* Problem to solve: In the entries below, find the lines that contain the word "white" and copy them.

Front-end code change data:
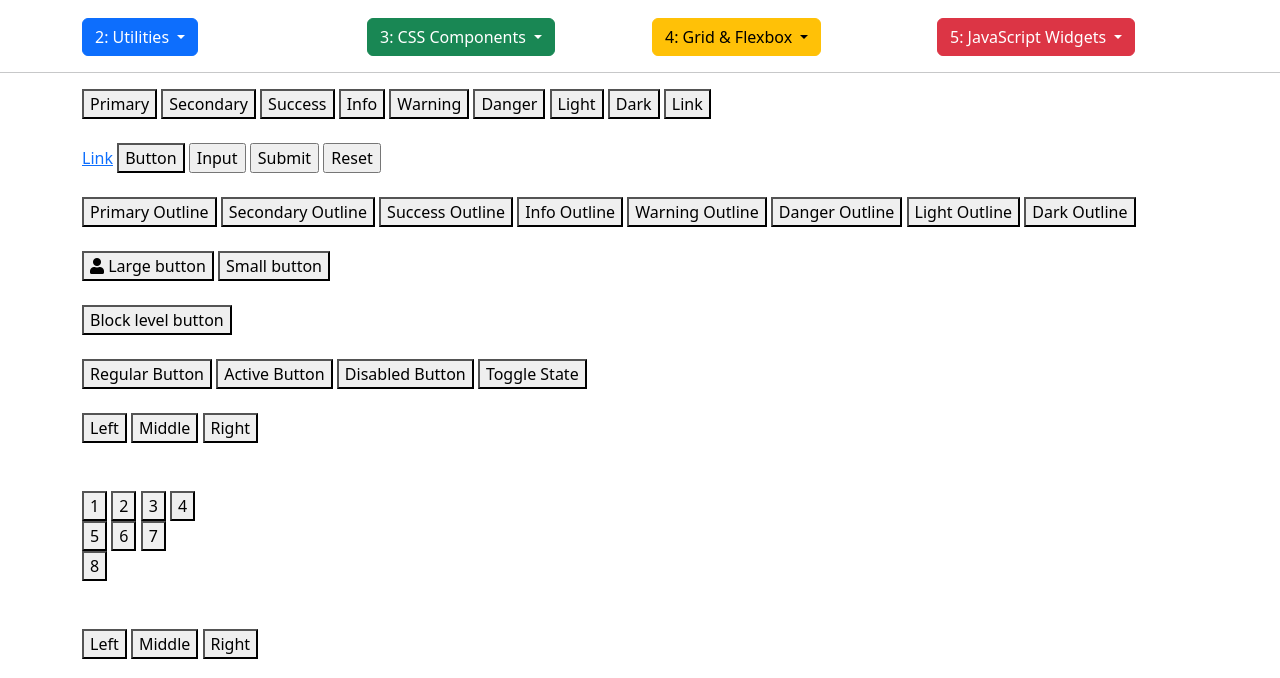
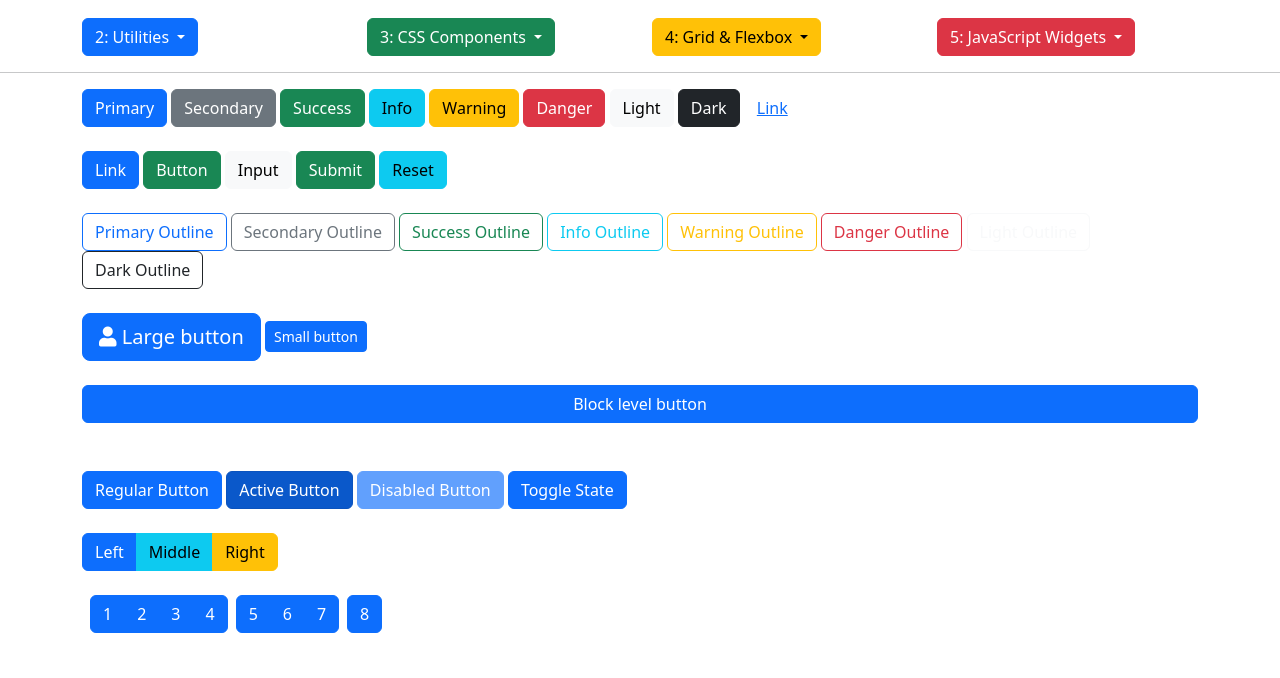
Before and after one commit to mustang81/bootstrap, a plain HTML site: page 3_2_buttons.html in a window 1280 px wide. Shown: the part 107-785 px from the top of the page. Drawn offline with nearby package versions, Linux system fonts and the light colour scheme.

Commit message:
half done

```diff
--- a/3_2_buttons.html
+++ b/3_2_buttons.html
@@ -89,59 +89,61 @@
         <!--################START HERE################-->
 
         <!-- BUTTONS -->
-        <button type="button">Primary</button>
-        <button type="button">Secondary</button>
-        <button type="button">Success</button>
-        <button type="button">Info</button>
-        <button type="button">Warning</button>
-        <button type="button">Danger</button>
-        <button type="button">Light</button>
-        <button type="button">Dark</button>
-        <button type="button">Link</button>
+        <button class = "btn btn-primary" type="button">Primary</button>
+        <button class = "btn btn-secondary" type="button">Secondary</button>
+        <button class = "btn btn-success" type="button">Success</button>
+        <button class = "btn btn-info" type="button">Info</button>
+        <button class = "btn btn-warning" type="button">Warning</button>
+        <button class = "btn btn-danger" type="button">Danger</button>
+        <button class = "btn btn-light" type="button">Light</button>
+        <button class = "btn btn-dark" type="button">Dark</button>
+        <button class = "btn btn-link" type="button">Link</button>
 
         <br>
         <br>
 
         <!-- BUTTON TAGS/TYPES -->
-        <a href="#" role="button">Link</a>
-        <button type="submit">Button</button>
-        <input type="button" value="Input">
-        <input type="submit" value="Submit">
-        <input type="reset" value="Reset">
+        <a class="btn btn-primary" href="#" role="button">Link</a>
+        <button class="btn btn-success" type="submit">Button</button>
+        <input class="btn btn-light" type="button" value="Input">
+        <input class="btn btn-success" type="submit" value="Submit">
+        <input class="btn btn-info" type="reset" value="Reset">
 
         <br>
         <br>
 
         <!-- OUTLINE BUTTONS -->
-        <button type="button">Primary Outline</button>
-        <button type="button">Secondary Outline</button>
-        <button type="button">Success Outline</button>
-        <button type="button">Info Outline</button>
-        <button type="button">Warning Outline</button>
-        <button type="button">Danger Outline</button>
-        <button type="button">Light Outline</button>
-        <button type="button">Dark Outline</button>
+        <button class="btn btn-outline-primary" type="button">Primary Outline</button>
+        <button class="btn btn-outline-secondary" type="button">Secondary Outline</button>
+        <button class="btn btn-outline-success" type="button">Success Outline</button>
+        <button class="btn btn-outline-info" type="button">Info Outline</button>
+        <button class="btn btn-outline-warning" type="button">Warning Outline</button>
+        <button class="btn btn-outline-danger" type="button">Danger Outline</button>
+        <button class="btn btn-outline-light" type="button">Light Outline</button>
+        <button class="btn btn-outline-dark" type="button">Dark Outline</button>
 
         <br>
         <br>
 
         <!-- BUTTON SIZES -->
-        <button type="button">
+        <button class="btn btn-primary btn-lg" type="button">
             <i class="fa fa-user"></i> Large button</button>
-        <button type="button">Small button</button>
+        <button class="btn btn-primary btn-sm" type="button">Small button</button>
         <br>
         <br>
-        <button type="button">Block level button</button>
+        <div class="d-grid gap-2">
+        <button class="btn btn-primary btn-block" type="button">Block level button</button>
+        </div>
 
         <br>
         <br>
 
         <!-- STATES -->
-        <button type="button">Regular Button</button>
-        <button type="button">Active Button</button>
-        <button type="button">Disabled Button</button>
+        <button class="btn btn-primary" type="button">Regular Button</button>
+        <button class="btn btn-primary active" type="button">Active Button</button>
+        <button class="btn btn-primary disabled" type="button">Disabled Button</button>
 
-        <button type="button">
+        <button class="btn btn-primary" data-bs-toggle="button" type="button">
             Toggle State
         </button>
 
@@ -149,29 +151,29 @@
         <br>
 
         <!-- BUTTON GROUPS -->
-        <div>
-            <button type="button">Left</button>
-            <button type="button">Middle</button>
-            <button type="button">Right</button>
+        <div class="btn-group">
+            <button class="btn btn-primary" type="button">Left</button>
+            <button class="btn btn-info" type="button">Middle</button>
+            <button class="btn btn-warning" type="button">Right</button>
         </div>
 
         <br></br>
 
         <!-- BUTTON TOOLBAR -->
-        <div>
-            <div>
-                <button type="button">1</button>
-                <button type="button">2</button>
-                <button type="button">3</button>
-                <button type="button">4</button>
+        <div class="btn-toolbar">
+            <div class="btn-group ms-2">
+                <button class="btn btn-primary" type="button">1</button>
+                <button class="btn btn-primary" type="button">2</button>
+                <button class="btn btn-primary" type="button">3</button>
+                <button class="btn btn-primary" type="button">4</button>
             </div>
-            <div>
-                <button type="button">5</button>
-                <button type="button">6</button>
-                <button type="button">7</button>
+            <div class="btn-group ms-2">
+                <button class="btn btn-primary" type="button">5</button>
+                <button class="btn btn-primary" type="button">6</button>
+                <button class="btn btn-primary" type="button">7</button>
             </div>
-            <div>
-                <button type="button">8</button>
+            <div class="btn-group ms-2">
+                <button class="btn btn-primary" type="button">8</button>
             </div>
         </div>
 
@@ -179,10 +181,10 @@
         <br>
 
         <!-- VERTICAL GROUP -->
-        <div>
-            <button type="button">Left</button>
+        <div class="class-group-vertical">
+            <button type="button">top</button>
             <button type="button">Middle</button>
-            <button type="button">Right</button>
+            <button type="button">bottom</button>
         </div>
 
         <br>
```
Also changed, not shown: 2_8_breakpoints.html (+28 -8 lines).
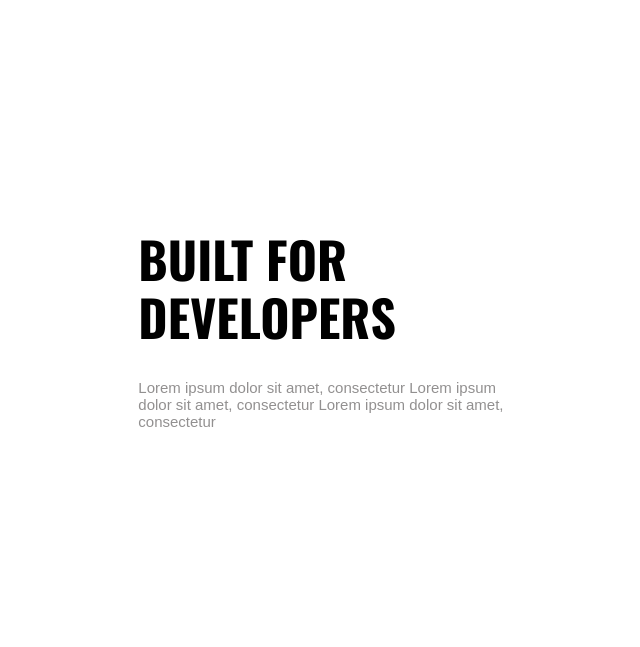
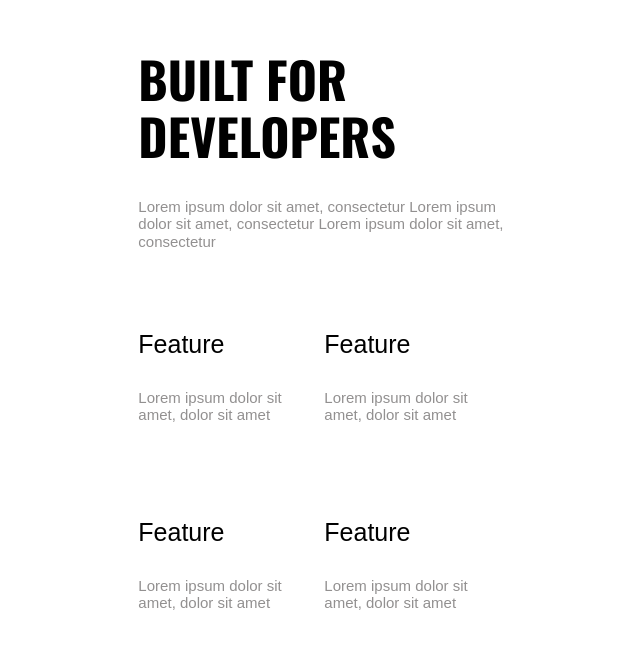
Before and after one commit to juliacodes/Decore, a React (Create React App) app: page / in a window 1280 px wide. Shown: the part 2633-3280 px from the top of the page, without its empty margins (47-687 px from the left). Built offline with nearby package versions, Linux system fonts and the light colour scheme; a web font is replaced by a local one.

Commit message:
Added Dev Row - separate component

```diff
--- a/src/App.js
+++ b/src/App.js
@@ -1,13 +1,12 @@
 import React from 'react';
 import { Heading, SubHeading, Paragraph, Button } from './Styling';
-
 import { LayoutInner, Layout, Container } from './Components/Layout';
-import { FlexLeft, FlexRight } from './Components/FlexSplit';
+import { FlexLeft, FlexRight, ImageDiv } from './Components/FlexSplit';
 import FeatureCards from './Components/FeatureCards';
+import DevRow from './Components/DevRow';
 
 import Navbar from './Components/Navbar';
 import Shapes from './Components/BackgroundShapes';
-
 import RightBar from './Components/RightBar';
 
 const App = () => (
@@ -24,7 +23,7 @@ const App = () => (
                     <Button>Launch</Button>
                 </FlexLeft>
                 <FlexRight>
-                    <div />
+                    <ImageDiv />
                 </FlexRight>
             </Container>
             <RightBar />
@@ -42,20 +41,7 @@ const App = () => (
             <FeatureCards />
             <FeatureCards />
         </LayoutInner>
-        <LayoutInner>
-            <Container style={{ height: 'unset' }}>
-                <FlexLeft>
-                    {' '}
-                    <SubHeading>Built For Developers</SubHeading>
-                    <Paragraph>
-                        Lorem ipsum dolor sit amet, consectetur Lorem ipsum
-                        dolor sit amet, consectetur Lorem ipsum dolor sit amet,
-                        consectetur
-                    </Paragraph>
-                </FlexLeft>
-                <FlexRight />
-            </Container>
-        </LayoutInner>
+        <DevRow />
     </Layout>
 );
 
--- /dev/null
+++ b/src/Components/DevRow/index.js
@@ -0,0 +1,53 @@
+import React from 'react';
+import { LayoutInner, Container } from '../Layout';
+import { FlexLeft, FlexRight, ImageDiv } from '../FlexSplit';
+import { SubHeading, Paragraph, HeadingLight } from '../../Styling';
+
+const DevRow = () => (
+    <LayoutInner>
+        <Container style={{ height: 'unset' }}>
+            <FlexLeft>
+                {' '}
+                <SubHeading>Built For Developers</SubHeading>
+                <Paragraph>
+                    Lorem ipsum dolor sit amet, consectetur Lorem ipsum dolor
+                    sit amet, consectetur Lorem ipsum dolor sit amet,
+                    consectetur
+                </Paragraph>
+                <Container style={{ height: 'unset', margin: '50px 0' }}>
+                    <FlexLeft style={{ width: '50%' }}>
+                        <HeadingLight>Feature</HeadingLight>
+                        <Paragraph style={{ maxWidth: 150 }}>
+                            Lorem ipsum dolor sit amet, dolor sit amet{' '}
+                        </Paragraph>
+                    </FlexLeft>
+                    <FlexRight style={{ width: '50%' }}>
+                        <HeadingLight>Feature</HeadingLight>
+                        <Paragraph style={{ maxWidth: 150 }}>
+                            Lorem ipsum dolor sit amet, dolor sit amet{' '}
+                        </Paragraph>
+                    </FlexRight>
+                </Container>
+                <Container style={{ height: 'unset' }}>
+                    <FlexLeft style={{ width: '50%' }}>
+                        <HeadingLight>Feature</HeadingLight>
+                        <Paragraph style={{ maxWidth: 150 }}>
+                            Lorem ipsum dolor sit amet, dolor sit amet{' '}
+                        </Paragraph>
+                    </FlexLeft>
+                    <FlexRight style={{ width: '50%' }}>
+                        <HeadingLight>Feature</HeadingLight>
+                        <Paragraph style={{ maxWidth: 150 }}>
+                            Lorem ipsum dolor sit amet, dolor sit amet{' '}
+                        </Paragraph>
+                    </FlexRight>
+                </Container>
+            </FlexLeft>
+            <FlexRight>
+                <ImageDiv />
+            </FlexRight>
+        </Container>
+    </LayoutInner>
+);
+
+export default DevRow;
--- a/src/Components/FeatureCards/index.js
+++ b/src/Components/FeatureCards/index.js
@@ -1,25 +1,25 @@
 import React from 'react';
-import { FlexLeft, FlexRight, FlexCenter } from '../FlexSplit';
+import { FlexLeft, FlexRight, FlexCenter, ImageDiv } from '../FlexSplit';
 import { SubHeading, Paragraph } from '../../Styling';
 import TriContainer from './styles';
 
 const FeatureCards = () => (
     <TriContainer>
         <FlexLeft>
-            <div>
+            <ImageDiv>
                 <SubHeading>Feature</SubHeading>
                 <Paragraph>
                     Lorem ipsum dolor sit amet, dolor sit amet{' '}
                 </Paragraph>
-            </div>
+            </ImageDiv>
         </FlexLeft>
         <FlexCenter>
-            <div>
+            <ImageDiv>
                 <SubHeading>Feature</SubHeading>
                 <Paragraph>
                     Lorem ipsum dolor sit amet, dolor sit amet{' '}
                 </Paragraph>
-            </div>
+            </ImageDiv>
         </FlexCenter>
         <FlexRight />
     </TriContainer>
--- a/src/Components/FlexSplit/FlexSplit.js
+++ b/src/Components/FlexSplit/FlexSplit.js
@@ -1,18 +1,19 @@
 import styled from 'styled-components';
 import { QUERIES } from '../../Styling';
+
+export const ImageDiv = styled.div`
+    width: 100%;
+    height: 500px;
+    margin: 0 auto;
+    background-color: white;
+    box-shadow: -5px 5px 30px rgba(0, 0, 0, 0.05);
+`;
 
 export const FlexLeft = styled.div`
     width: 100%;
 
     @media (${QUERIES.medium}) {
         width: 30%;
-    }
-    div {
-        width: 100%;
-        height: 500px;
-        margin: 0 auto;
-        background-color: white;
-        box-shadow: -5px 5px 30px rgba(0, 0, 0, 0.05);
     }
 `;
 
--- a/src/Components/FlexSplit/index.js
+++ b/src/Components/FlexSplit/index.js
@@ -1 +1 @@
-export { FlexLeft, FlexRight, FlexCenter } from './FlexSplit';
+export { FlexLeft, FlexRight, FlexCenter, ImageDiv } from './FlexSplit';
--- a/src/Styling/Styling.js
+++ b/src/Styling/Styling.js
@@ -33,6 +33,16 @@ export const SubHeading = styled.h2`
     }
 `;
 
+export const HeadingLight = styled.h3`
+    font-weight: 400;
+    font-size: 20px;
+    margin: 30px 0;
+
+    @media (${QUERIES.medium}) {
+        font-size: 25px;
+    }
+`;
+
 export const Paragraph = styled.p`
     color: #929090;
     font-size: 15px;
--- a/src/Styling/index.js
+++ b/src/Styling/index.js
@@ -2,6 +2,7 @@ export {
     COLORS,
     Heading,
     SubHeading,
+    HeadingLight,
     Paragraph,
     Button,
     QUERIES
```
Also changed, not shown: src/Components/DevRow/styles.js (added).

* Written response:
+    background-color: white;
-        background-color: white;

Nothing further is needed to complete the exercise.